LISTED RECORDS:
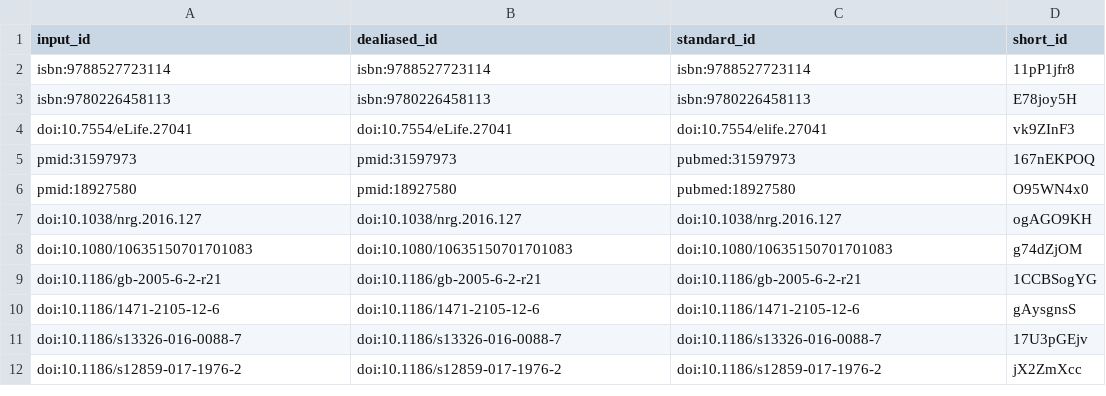
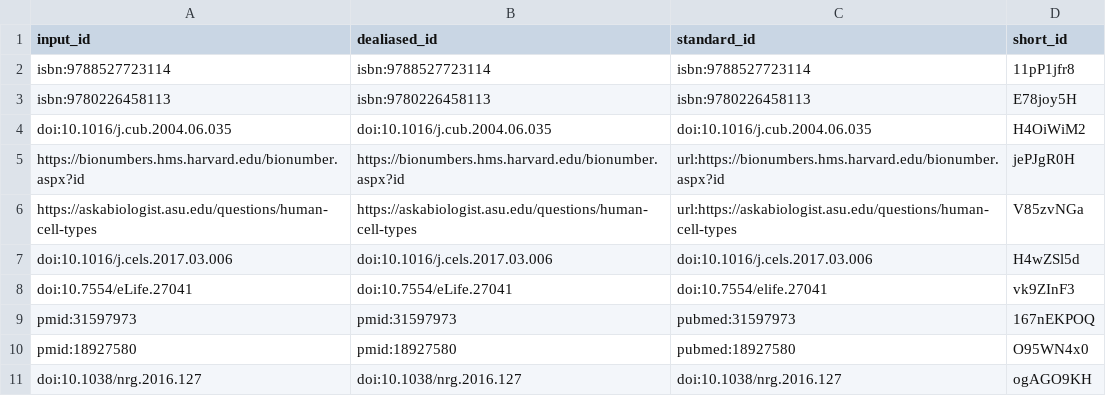
Before and after one commit to lubianat/technotype, a TSV file: citations.tsv, drawn as a sheet; only a part is shown; the shorter side is filled out with more unchanged rows; the diff names each change by its address in the sheet, - before the commit and + after, or states it on an @@ line.

Commit message:
Add more on histological views [ci skip]
This build is based on
https://github.com/lubianat/technotype/commit/208a7969e9daf89a3f6def786e6ea4ddb612ef08.

This commit was created by the following CI build and job:
https://github.com/lubianat/technotype/commit/208a7969e9daf89a3f6def786e6ea4ddb612ef08/checks
https://github.com/lubianat/technotype/runs/250135700

```diff
--- a/citations.tsv
+++ b/citations.tsv
+row 4: doi:10.1016/j.cub.2004.06.035 | doi:10.1016/j.cub.2004.06.035 | doi:10.1016/j.cub.2004.06.035 | H4OiWiM2
+row 5: https://bionumbers.hms.harvard.edu/bionumber.aspx?id | https://bionumbers.hms.harvard.edu/bionumber.aspx?id | url:https://bionumbers.hms.harvard.edu/bionumber.aspx?id | jePJgR0H
+row 6: https://askabiologist.asu.edu/questions/human-cell-types | https://askabiologist.asu.edu/questions/human-cell-types | url:https://askabiologist.asu.edu/questions/human-cell-types | V85zvNGa
+row 7: doi:10.1016/j.cels.2017.03.006 | doi:10.1016/j.cels.2017.03.006 | doi:10.1016/j.cels.2017.03.006 | H4wZSl5d
```
Also changed, not shown: 7 other files.
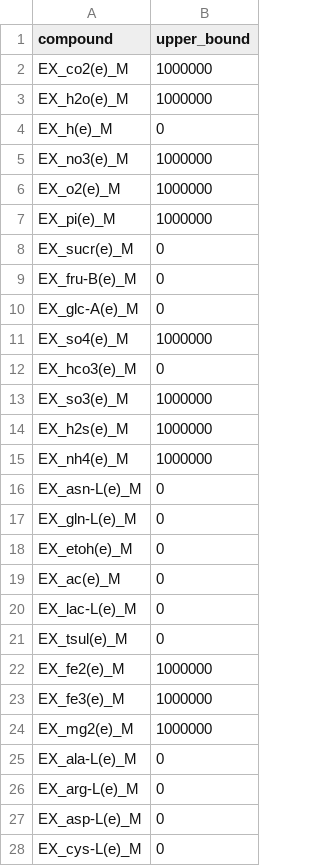
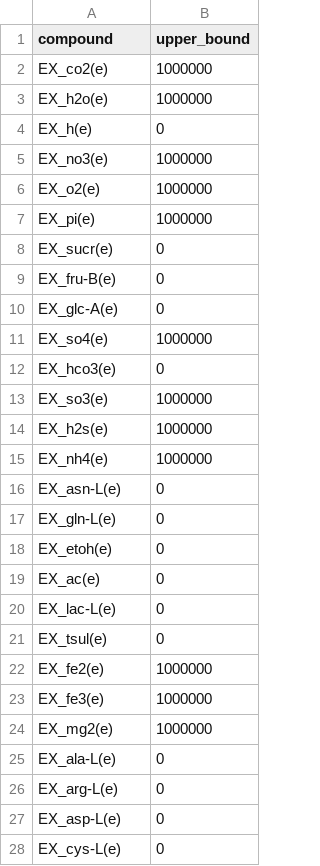
Before and after one commit to rtsantos3/RiceMM, a CSV file: misc/photo_medium.csv, drawn as a sheet; only a part is shown; the diff covers the shown part only.

```diff
--- a/misc/photo_medium.csv
+++ b/misc/photo_medium.csv
@@ -1,28 +1,28 @@
 compound,upper_bound
-EX_co2(e)_M,1000000
-EX_h2o(e)_M,1000000
-EX_h(e)_M,0
-EX_no3(e)_M,1000000
-EX_o2(e)_M,1000000
-EX_pi(e)_M,1000000
-EX_sucr(e)_M,0
-EX_fru-B(e)_M,0
-EX_glc-A(e)_M,0
-EX_so4(e)_M,1000000
-EX_hco3(e)_M,0
-EX_so3(e)_M,1000000
-EX_h2s(e)_M,1000000
-EX_nh4(e)_M,1000000
-EX_asn-L(e)_M,0
-EX_gln-L(e)_M,0
-EX_etoh(e)_M,0
-EX_ac(e)_M,0
-EX_lac-L(e)_M,0
-EX_tsul(e)_M,0
-EX_fe2(e)_M,1000000
-EX_fe3(e)_M,1000000
-EX_mg2(e)_M,1000000
-EX_ala-L(e)_M,0
-EX_arg-L(e)_M,0
-EX_asp-L(e)_M,0
-EX_cys-L(e)_M,0
+EX_co2(e),1000000
+EX_h2o(e),1000000
+EX_h(e),0
+EX_no3(e),1000000
+EX_o2(e),1000000
+EX_pi(e),1000000
+EX_sucr(e),0
+EX_fru-B(e),0
+EX_glc-A(e),0
+EX_so4(e),1000000
+EX_hco3(e),0
+EX_so3(e),1000000
+EX_h2s(e),1000000
+EX_nh4(e),1000000
+EX_asn-L(e),0
+EX_gln-L(e),0
+EX_etoh(e),0
+EX_ac(e),0
+EX_lac-L(e),0
+EX_tsul(e),0
+EX_fe2(e),1000000
+EX_fe3(e),1000000
+EX_mg2(e),1000000
+EX_ala-L(e),0
+EX_arg-L(e),0
+EX_asp-L(e),0
+EX_cys-L(e),0
```
Also changed, not shown: 42 removed rows and 15 edited cells elsewhere in this file, misc/reactions.csv, 6 other files.
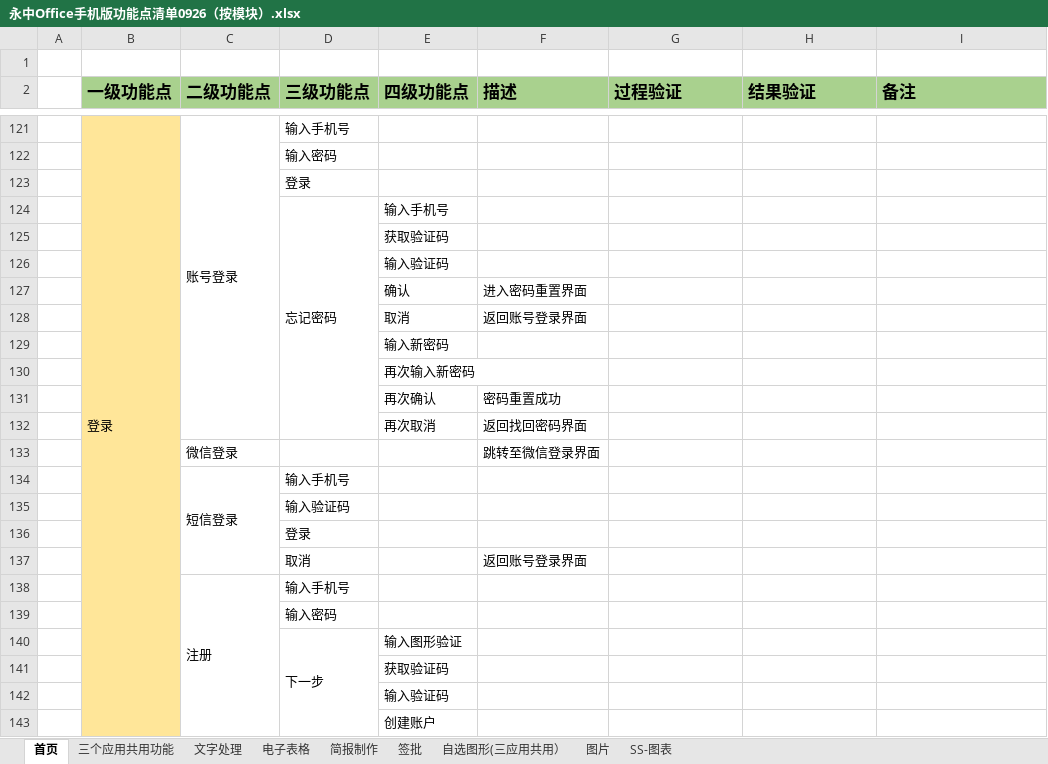
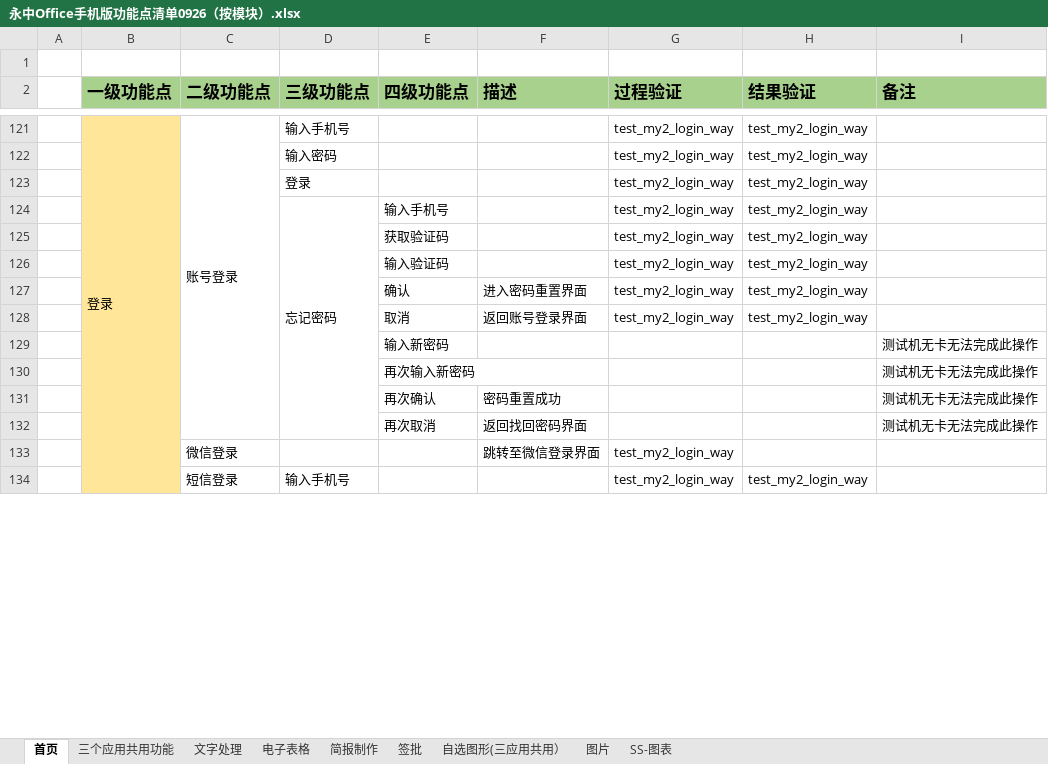
Before and after one commit to BraneZhang/office_test_project, an Excel workbook: APP_info/永中Office手机版功能点清单0926（按模块）.xlsx, sheet 首页, drawn as a sheet; only a part is shown, gaps mark what is left out; values as stored, in another font and other column widths than the file's, no borders; removed rows and columns are numbered as before the commit, all else as after; the diff covers the shown part only; the diff names each change by its address in the sheet, - before the commit and + after, or states it on an @@ line.

```diff
--- a/APP_info/永中Office手机版功能点清单0926（按模块）.xlsx (sheet 首页)
+++ b/APP_info/永中Office手机版功能点清单0926（按模块）.xlsx (sheet 首页)
-G121 (过程验证): (empty)
+G121 (过程验证): test_my2_login_way
-H121 (结果验证): (empty)
+H121 (结果验证): test_my2_login_way
-row 122:  |  |  | 输入密码
-row 123:  |  |  | 登录
-row 124:  |  |  | 忘记密码 | 输入手机号
-row 125:  |  |  |  | 获取验证码
-row 126:  |  |  |  | 输入验证码
-row 127:  |  |  |  | 确认 | 进入密码重置界面
-row 128:  |  |  |  | 取消 | 返回账号登录界面
-row 129:  |  |  |  | 输入新密码
-row 130:  |  |  |  | 再次输入新密码
+row 122:  |  |  | 输入密码 |  |  | test_my2_login_way | test_my2_login_way
+row 123:  |  |  | 登录 |  |  | test_my2_login_way | test_my2_login_way
+row 124:  |  |  | 忘记密码 | 输入手机号 |  | test_my2_login_way | test_my2_login_way
+row 125:  |  |  |  | 获取验证码 |  | test_my2_login_way | test_my2_login_way
+row 126:  |  |  |  | 输入验证码 |  | test_my2_login_way | test_my2_login_way
+row 127:  |  |  |  | 确认 | 进入密码重置界面 | test_my2_login_way | test_my2_login_way
+row 128:  |  |  |  | 取消 | 返回账号登录界面 | test_my2_login_way | test_my2_login_way
+row 129:  |  |  |  | 输入新密码 |  |  |  | 测试机无卡无法完成此操作
+row 130:  |  |  |  | 再次输入新密码 |  |  |  | 测试机无卡无法完成此操作
-I131:I132 (备注): (empty)
+I131:I132 (备注): 测试机无卡无法完成此操作
-G133:G134 (过程验证): (empty)
+G133:G134 (过程验证): test_my2_login_way
-H134 (结果验证): (empty)
+H134 (结果验证): test_my2_login_way
-row 135:  |  |  | 输入验证码
-row 136:  |  |  | 登录
-row 137:  |  |  | 取消 |  | 返回账号登录界面
-row 138:  |  | 注册 | 输入手机号
-row 139:  |  |  | 输入密码
-row 140:  |  |  | 下一步 | 输入图形验证
-row 141:  |  |  |  | 获取验证码
-row 142:  |  |  |  | 输入验证码
-row 143:  |  |  |  | 创建账户
```
Also changed, not shown: 40 added rows, 31 removed rows and 15 edited cells elsewhere in this sheet, sheet 电子表格.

WHAT YOU HAVE TO DO: With the pictures removed, set down the entire listing exactly.

WRITTEN SOLUTION:
Before and after one commit to lubianat/technotype, a TSV file: citations.tsv, drawn as a sheet; only a part is shown; the shorter side is filled out with more unchanged rows; the diff names each change by its address in the sheet, - before the commit and + after, or states it on an @@ line.

Commit message:
Add more on histological views [ci skip]
This build is based on
https://github.com/lubianat/technotype/commit/208a7969e9daf89a3f6def786e6ea4ddb612ef08.

This commit was created by the following CI build and job:
https://github.com/lubianat/technotype/commit/208a7969e9daf89a3f6def786e6ea4ddb612ef08/checks
https://github.com/lubianat/technotype/runs/250135700

```diff
--- a/citations.tsv
+++ b/citations.tsv
+row 4: doi:10.1016/j.cub.2004.06.035 | doi:10.1016/j.cub.2004.06.035 | doi:10.1016/j.cub.2004.06.035 | H4OiWiM2
+row 5: https://bionumbers.hms.harvard.edu/bionumber.aspx?id | https://bionumbers.hms.harvard.edu/bionumber.aspx?id | url:https://bionumbers.hms.harvard.edu/bionumber.aspx?id | jePJgR0H
+row 6: https://askabiologist.asu.edu/questions/human-cell-types | https://askabiologist.asu.edu/questions/human-cell-types | url:https://askabiologist.asu.edu/questions/human-cell-types | V85zvNGa
+row 7: doi:10.1016/j.cels.2017.03.006 | doi:10.1016/j.cels.2017.03.006 | doi:10.1016/j.cels.2017.03.006 | H4wZSl5d
```
Also changed, not shown: 7 other files.
Before and after one commit to rtsantos3/RiceMM, a CSV file: misc/photo_medium.csv, drawn as a sheet; only a part is shown; the diff covers the shown part only.

```diff
--- a/misc/photo_medium.csv
+++ b/misc/photo_medium.csv
@@ -1,28 +1,28 @@
 compound,upper_bound
-EX_co2(e)_M,1000000
-EX_h2o(e)_M,1000000
-EX_h(e)_M,0
-EX_no3(e)_M,1000000
-EX_o2(e)_M,1000000
-EX_pi(e)_M,1000000
-EX_sucr(e)_M,0
-EX_fru-B(e)_M,0
-EX_glc-A(e)_M,0
-EX_so4(e)_M,1000000
-EX_hco3(e)_M,0
-EX_so3(e)_M,1000000
-EX_h2s(e)_M,1000000
-EX_nh4(e)_M,1000000
-EX_asn-L(e)_M,0
-EX_gln-L(e)_M,0
-EX_etoh(e)_M,0
-EX_ac(e)_M,0
-EX_lac-L(e)_M,0
-EX_tsul(e)_M,0
-EX_fe2(e)_M,1000000
-EX_fe3(e)_M,1000000
-EX_mg2(e)_M,1000000
-EX_ala-L(e)_M,0
-EX_arg-L(e)_M,0
-EX_asp-L(e)_M,0
-EX_cys-L(e)_M,0
+EX_co2(e),1000000
+EX_h2o(e),1000000
+EX_h(e),0
+EX_no3(e),1000000
+EX_o2(e),1000000
+EX_pi(e),1000000
+EX_sucr(e),0
+EX_fru-B(e),0
+EX_glc-A(e),0
+EX_so4(e),1000000
+EX_hco3(e),0
+EX_so3(e),1000000
+EX_h2s(e),1000000
+EX_nh4(e),1000000
+EX_asn-L(e),0
+EX_gln-L(e),0
+EX_etoh(e),0
+EX_ac(e),0
+EX_lac-L(e),0
+EX_tsul(e),0
+EX_fe2(e),1000000
+EX_fe3(e),1000000
+EX_mg2(e),1000000
+EX_ala-L(e),0
+EX_arg-L(e),0
+EX_asp-L(e),0
+EX_cys-L(e),0
```
Also changed, not shown: 42 removed rows and 15 edited cells elsewhere in this file, misc/reactions.csv, 6 other files.
Before and after one commit to BraneZhang/office_test_project, an Excel workbook: APP_info/永中Office手机版功能点清单0926（按模块）.xlsx, sheet 首页, drawn as a sheet; only a part is shown, gaps mark what is left out; values as stored, in another font and other column widths than the file's, no borders; removed rows and columns are numbered as before the commit, all else as after; the diff covers the shown part only; the diff names each change by its address in the sheet, - before the commit and + after, or states it on an @@ line.

```diff
--- a/APP_info/永中Office手机版功能点清单0926（按模块）.xlsx (sheet 首页)
+++ b/APP_info/永中Office手机版功能点清单0926（按模块）.xlsx (sheet 首页)
-G121 (过程验证): (empty)
+G121 (过程验证): test_my2_login_way
-H121 (结果验证): (empty)
+H121 (结果验证): test_my2_login_way
-row 122:  |  |  | 输入密码
-row 123:  |  |  | 登录
-row 124:  |  |  | 忘记密码 | 输入手机号
-row 125:  |  |  |  | 获取验证码
-row 126:  |  |  |  | 输入验证码
-row 127:  |  |  |  | 确认 | 进入密码重置界面
-row 128:  |  |  |  | 取消 | 返回账号登录界面
-row 129:  |  |  |  | 输入新密码
-row 130:  |  |  |  | 再次输入新密码
+row 122:  |  |  | 输入密码 |  |  | test_my2_login_way | test_my2_login_way
+row 123:  |  |  | 登录 |  |  | test_my2_login_way | test_my2_login_way
+row 124:  |  |  | 忘记密码 | 输入手机号 |  | test_my2_login_way | test_my2_login_way
+row 125:  |  |  |  | 获取验证码 |  | test_my2_login_way | test_my2_login_way
+row 126:  |  |  |  | 输入验证码 |  | test_my2_login_way | test_my2_login_way
+row 127:  |  |  |  | 确认 | 进入密码重置界面 | test_my2_login_way | test_my2_login_way
+row 128:  |  |  |  | 取消 | 返回账号登录界面 | test_my2_login_way | test_my2_login_way
+row 129:  |  |  |  | 输入新密码 |  |  |  | 测试机无卡无法完成此操作
+row 130:  |  |  |  | 再次输入新密码 |  |  |  | 测试机无卡无法完成此操作
-I131:I132 (备注): (empty)
+I131:I132 (备注): 测试机无卡无法完成此操作
-G133:G134 (过程验证): (empty)
+G133:G134 (过程验证): test_my2_login_way
-H134 (结果验证): (empty)
+H134 (结果验证): test_my2_login_way
-row 135:  |  |  | 输入验证码
-row 136:  |  |  | 登录
-row 137:  |  |  | 取消 |  | 返回账号登录界面
-row 138:  |  | 注册 | 输入手机号
-row 139:  |  |  | 输入密码
-row 140:  |  |  | 下一步 | 输入图形验证
-row 141:  |  |  |  | 获取验证码
-row 142:  |  |  |  | 输入验证码
-row 143:  |  |  |  | 创建账户
```
Also changed, not shown: 40 added rows, 31 removed rows and 15 edited cells elsewhere in this sheet, sheet 电子表格.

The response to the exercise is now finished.